We are hurtling westward from Atlantic City in the pre-dawn. The fog renders the inky blackness more mysterious than it has a right to. Ghostly clusters of deer feeding in the median and the ditch appear briefly in the dim headlights of our tiny rental. We are speeding toward the river, and Pennsylvania.
By all rights, I should be sleeping soundly. I want to, but I’m at the wheel. Karen is catching a 6 a.m. flight and mine isn’t until 5 in the afternoon, by design. I am going to spend at least the morning in Philadelphia.
The airport is already busy as dawn breaks, and it’s unseasonably warm as I head back toward the city. I want to drive around the city center in the luxury of no commuter traffic and get my bearings. My short list has two items: caffeine and the Liberty Bell.
Philadelphia’s layout is easy to grasp and there are many signs pointing the way to historical attractions. Still, I roll to a stop at the intersection closest to the Bell itself without knowing. It’s encased in a low, angular building the length of a long block, unseen from the street. A state trooper-like sort with a sidearm appears on the sidewalk to my left. He gives me, the only car in sight, more than a once over. I feel the need to keep moving.
Now I’m heading south toward the district called Society Hill on my map. I’m passing tiny, pre-revolutionary streets the size of alleys. The sunlight dapples on the pavement through a surprising number of trees. Doorways have shiny knockers and windows are adorned with boxes of flowers. It could be a morning two hundred and fifty years ago.
I slowly drive the streets in rows, like traveling the aisles in a grocery. This time, delectable treats and tempting wares are architectural festoons with 18th century sensibilities: pediments and wavy glass, brass and wooden louvers, the hint of a lace curtain. I turn northward again, giddy as a gastronome, my sugar high the sweetness of living history.
Across from the Betsy Ross house on Arch Street, I find a Starbucks just opened, coyly designed with equal parts disguise and homage to its historical building. I find a parking spot a half block down and spot a Pug’s morning constitutional two car lengths ahead. Fastidiously waiting on its pajama-clad owner of the baggie’d hand, it gives me a baleful look. No matter. It’s morning in Philadephia and I’ve now got a place to be.

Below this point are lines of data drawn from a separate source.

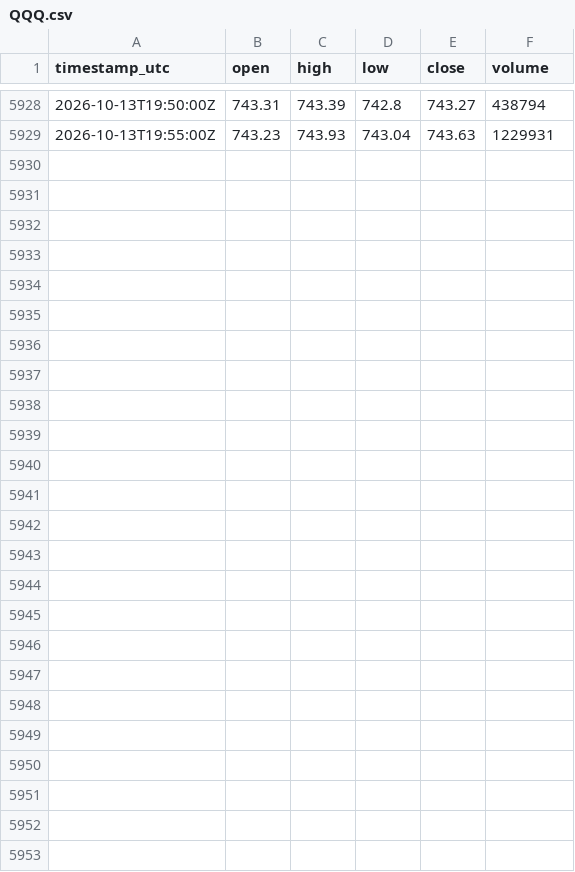
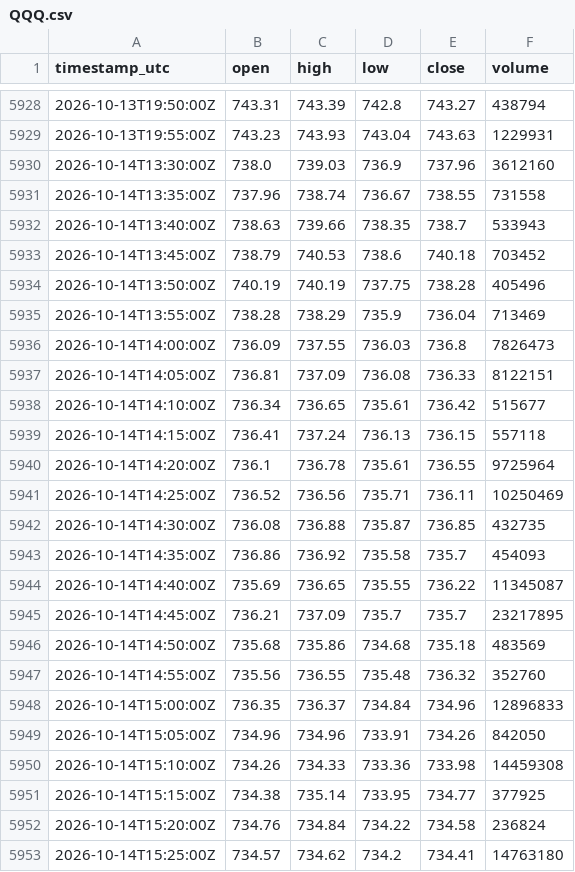
Before and after one commit to cjosh4toyotas-stack/silver-bullet-backtest, a CSV file: data/proxies/QQQ.csv, drawn as a sheet; only a part is shown, gaps mark what is left out; the diff names each change by its address in the sheet, - before the commit and + after, or states it on an @@ line.

```diff
--- a/data/proxies/QQQ.csv
+++ b/data/proxies/QQQ.csv
+row 5930: 2026-10-14T13:30:00Z | 738.0 | 739.03 | 736.9 | 737.96 | 3612160
+row 5931: 2026-10-14T13:35:00Z | 737.96 | 738.74 | 736.67 | 738.55 | 731558
+row 5932: 2026-10-14T13:40:00Z | 738.63 | 739.66 | 738.35 | 738.7 | 533943
+row 5933: 2026-10-14T13:45:00Z | 738.79 | 740.53 | 738.6 | 740.18 | 703452
+row 5934: 2026-10-14T13:50:00Z | 740.19 | 740.19 | 737.75 | 738.28 | 405496
+row 5935: 2026-10-14T13:55:00Z | 738.28 | 738.29 | 735.9 | 736.04 | 713469
+row 5936: 2026-10-14T14:00:00Z | 736.09 | 737.55 | 736.03 | 736.8 | 7826473
+row 5937: 2026-10-14T14:05:00Z | 736.81 | 737.09 | 736.08 | 736.33 | 8122151
+row 5938: 2026-10-14T14:10:00Z | 736.34 | 736.65 | 735.61 | 736.42 | 515677
+row 5939: 2026-10-14T14:15:00Z | 736.41 | 737.24 | 736.13 | 736.15 | 557118
+row 5940: 2026-10-14T14:20:00Z | 736.1 | 736.78 | 735.61 | 736.55 | 9725964
+row 5941: 2026-10-14T14:25:00Z | 736.52 | 736.56 | 735.71 | 736.11 | 10250469
+row 5942: 2026-10-14T14:30:00Z | 736.08 | 736.88 | 735.87 | 736.85 | 432735
+row 5943: 2026-10-14T14:35:00Z | 736.86 | 736.92 | 735.58 | 735.7 | 454093
+row 5944: 2026-10-14T14:40:00Z | 735.69 | 736.65 | 735.55 | 736.22 | 11345087
+row 5945: 2026-10-14T14:45:00Z | 736.21 | 737.09 | 735.7 | 735.7 | 23217895
+row 5946: 2026-10-14T14:50:00Z | 735.68 | 735.86 | 734.68 | 735.18 | 483569
+row 5947: 2026-10-14T14:55:00Z | 735.56 | 736.55 | 735.48 | 736.32 | 352760
+row 5948: 2026-10-14T15:00:00Z | 736.35 | 736.37 | 734.84 | 734.96 | 12896833
+row 5949: 2026-10-14T15:05:00Z | 734.96 | 734.96 | 733.91 | 734.26 | 842050
+row 5950: 2026-10-14T15:10:00Z | 734.26 | 734.33 | 733.36 | 733.98 | 14459308
+row 5951: 2026-10-14T15:15:00Z | 734.38 | 735.14 | 733.95 | 734.77 | 377925
+row 5952: 2026-10-14T15:20:00Z | 734.76 | 734.84 | 734.22 | 734.58 | 236824
+row 5953: 2026-10-14T15:25:00Z | 734.57 | 734.62 | 734.2 | 734.41 | 14763180
```
Also changed, not shown: data/proxies/SPY.csv, 7 other files.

I take a window seat with my chai tea to watch the neighborhood awaken. Determined suits are emerging and heading to work and prams are pushed by mothers in cotton skirts and sandals. Great Danes, Labradors and other surprisingly large beasts appear on leash, ambling past. I’m a voyeur, set up with a netbook as a decoy. I sip and look, thinking everyone appears surprisingly relaxed for a Monday. Perhaps it’s the sun. Or perhaps it’s the unseasonable heat of the day to come.
Still only 7:30 a.m. I decide to walkabout myself. The front door to the tiny Betsy Ross house is practically on the street. It doesn’t seem large enough to have held the flag inside. I realize the house is part of an enclave forming around a garden behind a picket fence. It’s too early by far for a properly-guided visit, though, so I walk on.
This is a neighborhood of shops and small businesses. There are newer buildings of condos in floors above, but scale and vintage has been acknowledged and honored when construction is actually new. Warehouses and machine sheds are down alleyways, and side streets of more modest dwellings of brick, stone and wood. I walk through the middle of a block past workmen’s vans and an air compressor’s whoosh. There’s a charming mix of gentrification, trendy, and everyday regular.
I spy an ancient hardware store, alas not open, and several showrooms “to the trade only” with fabrics, wood furniture, and fixtures. I pass a woman unlocking her business door between a pair of musty-looking windows in a rickety wood facade. The tableau of dusty papers and boxes looks as if it were undisturbed for at least 50 years. She is using a skeleton key.
It’s time to move my car. I have no change, needed for the meter after 8 a.m. Traffic is still light enough to pull out without waiting, and I turn left toward the city center.
I imagine I am heading south on bricks and cobbles trod by household names. This morning they are traveled by ordinary patriots, like you and me.